To expand access to finance for women-led businesses, the initiative’s Advancing Women’s Empowerment Fund will provide over US $1 million in funding over two years to entrepreneurial support organizations. The Fund will also identify the best strategies to get investment capital into the hands of women entrepreneurs in emerging markets.
 
Fund activities may include acceleration programs with all-female cohorts, alternative recruitment strategies, and more conversational and informal pairing processes to match investors with women-led businesses. By the end of the initial funding period, the Fund hopes to have identified a set of interventions that can spread across emerging market practitioners, helping them better support the women entrepreneurs who enter their programs.
 
“At USAID, we believe that empowering women through enterprise-driven development will accelerate jobs growth, development progress and economic prosperity in developing economies,” said Whitney Dubinsky, Private Enterprise Officer with USAID’s Private-Sector Engagement Team. “The ANDE Gender Initiative will help fill the financing gap and give women entrepreneurs the support and financing that their businesses need to scale through a vibrant entrepreneurial ecosystem.”
 
ANDE’s Global Accelerator Learning Initiative (GALI), launched in 2015 with support from USAID, has been tracking the performance of more than 20,000 firms around the world that applied to 350+ accelerator programs.

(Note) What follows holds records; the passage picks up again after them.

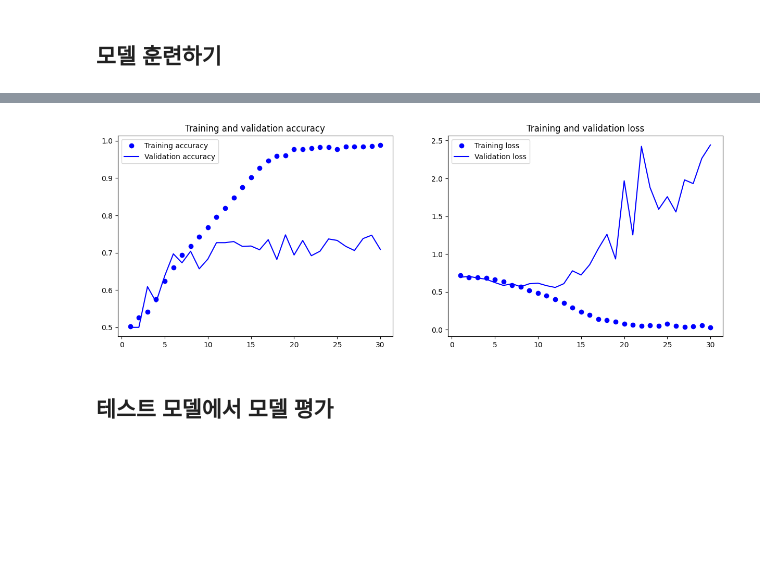
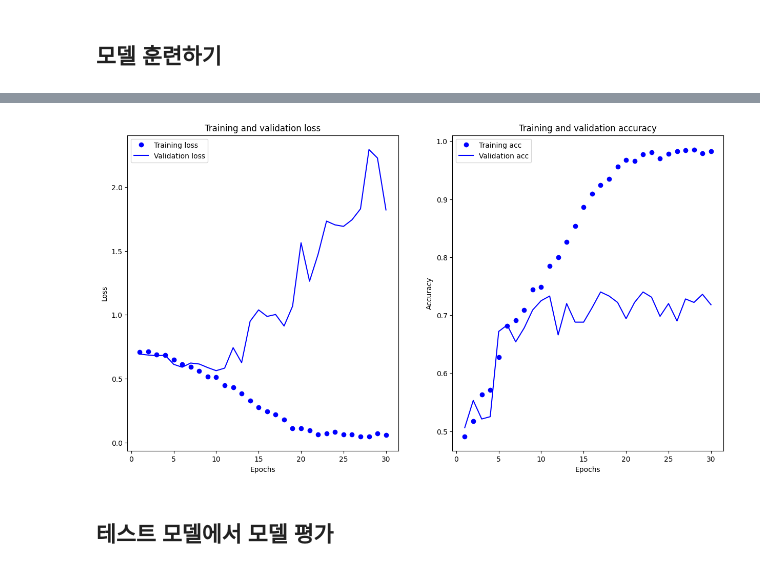
Before and after one commit to Gil-Yeon/TIL, a Jupyter notebook: DeepLearning/08_CNN.ipynb, the cells around one changed output, grey strips where cells are left out. Saved outputs shown, nothing was run; the diff lists cells and outputs as text; code cells hidden in the pictures; blank space fills up the shorter version.

```diff
--- a/DeepLearning/08_CNN.ipynb
+++ b/DeepLearning/08_CNN.ipynb
@@ -198,7 +199,9 @@ Trainable params: 991,041
 Non-trainable params: 0
 _________________________________________________________________
 # %%
-model.compile(loss='binary_crossentropy', optimizer='rmsprop', metrics=['accuracy'])
+model.compile(loss='binary_crossentropy',
+              optimizer='rmsprop',
+              metrics=['accuracy'])
 # %% [markdown]
 ## 데이터 전처리
 - p301
@@ -319,25 +322,35 @@ Epoch 30/30
 # %%
 import matplotlib.pyplot as plt
-def check_train_val_plot(history):
-  accuracy = history.history["accuracy"]
-  val_accuracy = history.history["val_accuracy"]
-  loss = history.history["loss"]
-  val_loss = history.history["val_loss"]
-  epochs = range(1, len(accuracy) + 1)
-  fig, ax = plt.subplots(ncols=2, figsize=(15, 5))
-  ax[0].plot(epochs, accuracy, "bo", label="Training accuracy")
-  ax[0].plot(epochs, val_accuracy, "b", label="Validation accuracy")
-  ax[0].set_title("Training and validation accuracy")
+
+def vis(history):
+  history_dict = history.history
+  loss_values = history_dict["loss"]
+  val_loss_values = history_dict["val_loss"]
+  acc = history_dict["accuracy"]
+  val_acc = history_dict["val_accuracy"]
+  epochs = range(1, len(loss_values) + 1)
+
+  figure, ax = plt.subplots(nrows = 1, ncols = 2, figsize = (15, 8))
+
+  ax[0].plot(epochs, loss_values, "bo", label="Training loss")
+  ax[0].plot(epochs, val_loss_values, "b", label="Validation loss")
+  ax[0].set_title("Training and validation loss")
+  ax[0].set_xlabel("Epochs")
+  ax[0].set_ylabel("Loss")
   ax[0].legend()
-  ax[1].plot(epochs, loss, "bo", label="Training loss")
-  ax[1].plot(epochs, val_loss, "b", label="Validation loss")
-  ax[1].set_title("Training and validation loss")
+
+  ax[1].plot(epochs, acc, "bo", label="Training acc")
+  ax[1].plot(epochs, val_acc, "b", label="Validation acc")
+  ax[1].set_title("Training and validation accuracy")
+  ax[1].set_xlabel("Epochs")
+  ax[1].set_ylabel("Accuracy")
   ax[1].legend()
+
   plt.show()
 # %%
-check_train_val_plot(history)
+vis(history)
 # %% [output]
-[figure, old version]
+[figure, new version]
 # %% [markdown]
 ## 테스트 모델에서 모델 평가
 # %%
```
Also changed, not shown: parts of 16 cells of this notebook, 1 other file.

GALI compared the performance of accepted and rejected firms and identified the accelerator programming features that correspond with increased firm performance in employment, revenue growth and access to finance. Research findings showed that women-led firms do not achieve increased access to finance, and in fact, lose ground to mixed-gender and all-male teams after acceleration. Beginning with South and Southeast Asia, the Fund aims to gain greater insight into this issue and solve it.
 
“We have long known that women entrepreneurs in emerging markets face barriers to accessing the same resources as men in growing their businesses,” said Randall Kempner, Executive Director, ANDE. “Our research has shown that business acceleration practiced traditionally is not sufficient to overcome this entrenched gender inequity—so we’re hoping to catalyze new and improved approaches.”
 
Bill Sheedy, Chair of the Board, Visa Foundation and Executive Vice President, Visa Inc. said: “Unlocking the full potential of women in the entrepreneurial ecosystem requires intentional structural changes, including women as central decision-makers in policy, access to capital, and management of their businesses.” This is the first step in larger partnership between USAID, Visa Inc. and Visa Foundation.
 
USAID was a sponsor of the ANDE Annual Conference and the USAID Private-Sector Engagement (PSE) team participated in panel discussions on blended financing for development.